The week in Taizé flew by far too quickly, as it tends to do. The end of the week follows a slightly different pattern, particularly in the evening prayer. On Friday the singing continues late into the night during the prayer around the cross. Many pilgrims patiently wait to place their forehead on the wooden cross, which is laid on the floor in the middle of the church.
Each weekend in Taizé loosely follows the pattern of Easter, with the celebration of the resurrection during the Saturday evening prayer. Everyone is given a candle when entering the church, with the flame being passed from person to person during the singing of “Surrexit Christus”.
The Eucharist is celebrated on Sunday morning, using one of Taizé beautiful musical settings. Throughout the liturgy the priest effortlessly switches between a number of different languages in turn, eliciting familiar responses from different sections of the congregation.
Farewells are poignant and often tearful, as young pilgrims realise how close they have become to those with whom they have shared their thoughts, experiences and dreams over the past few days. A new network of friendship spanning Europe and beyond underpins a sense of connectedness, even if the accompanying absence can be keenly felt.
Our journey home has gone very smoothly – arriving in London fully two hours ahead of schedule, to avoid running into road closures for today’s stage of the Tour de France. Since our connections are geared conservatively in case of delays in transport, this gave us rather a long wait for our train. Friends House cafe, opposite Euston station, provided an excellent base to pass the time, with a reasonably priced breakfast, great coffee, a fascinating bookshop and silent worship space. Now we’re on the final stage of our pilgrimage: the train home. There will be more farewells as most of us go our separate ways in Lancaster, while one continues to Edinburgh.
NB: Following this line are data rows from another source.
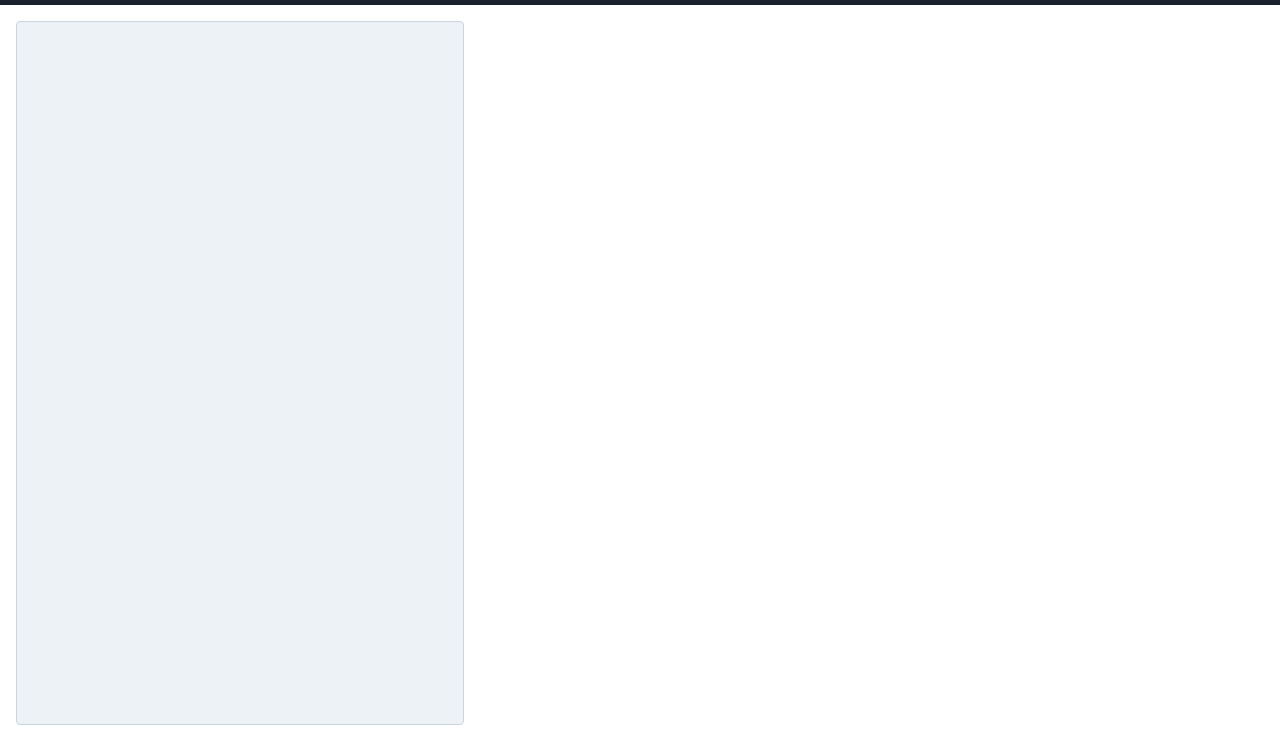
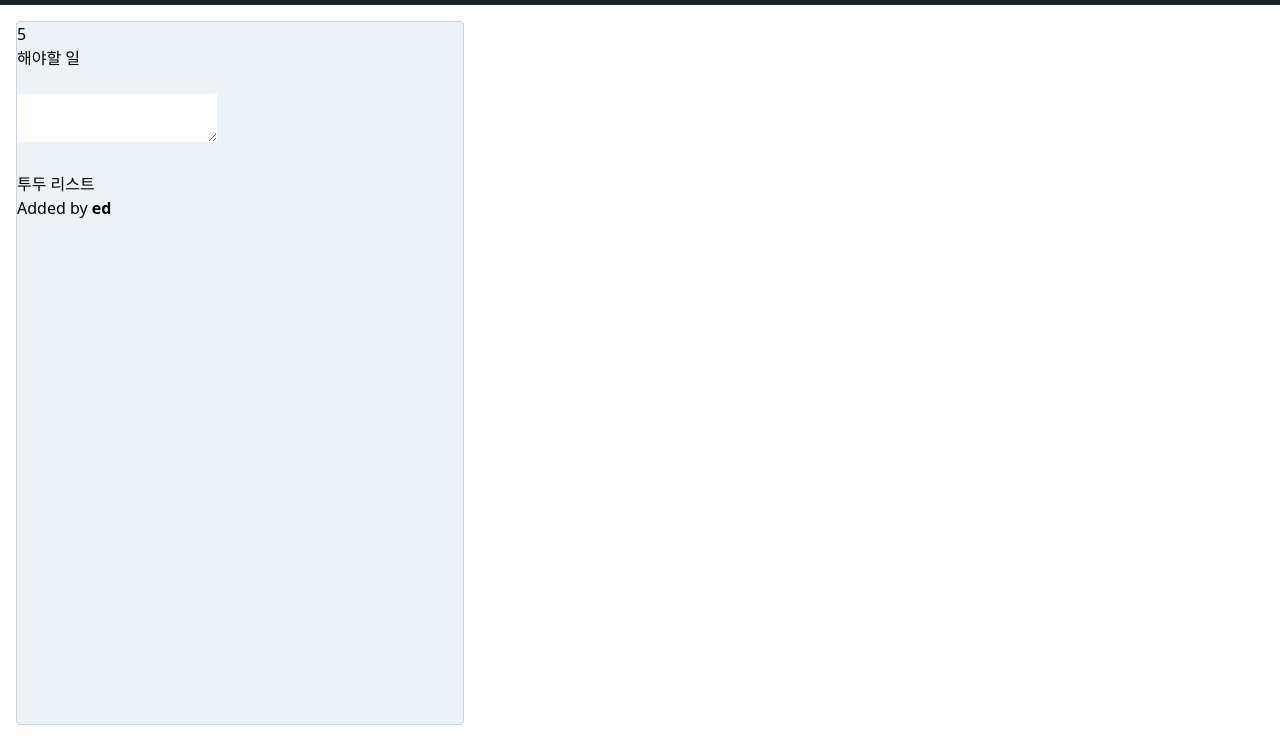
Before and after one commit to codesquad-member-2020/todo-6, a website built with webpack: page FE/src/index.html in a window 1280 px wide. Shown: the part 59-800 px from the top of the page. Built offline with nearby package versions, Linux system fonts and the light colour scheme.

Commit message:
[#3] Style: 메인 페이지 마크업
- 사이드 메뉴, 모달 레이어 제외

```diff
--- a/FE/src/index.html
+++ b/FE/src/index.html
@@ -22,7 +22,25 @@
         </button>
       </header>
       <div class="column-wrap">
-        <div class="column"></div>
+        <div class="column">
+          <div>
+            <div class="number">5</div>
+            <h2>해야할 일</h2>
+            <button class="add-btn"></button>
+            <button class="delete-btn hidden"></button>
+          </div>
+          <div class="todo-input-wrap">
+            <textarea name="todo" id="todo" maxlength="500"></textarea>
+            <button class="input-add-btn"></button>
+            <button class="input-cancel-btn"></button>
+          </div>
+          <article class="card">
+            <i></i>
+            <button class="delete-btn"></button>
+            <h3>투두 리스트</h3>
+            <span>Added by <b>ed</b></span>
+          </article>
+        </div>
       </div>
     </div>
   </body>
```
I’m glad to be returning to Taizé in three weeks’ time, with a private group. I have a feeling that some of our group will be back too before long, perhaps with our Holy Week and Easter coach?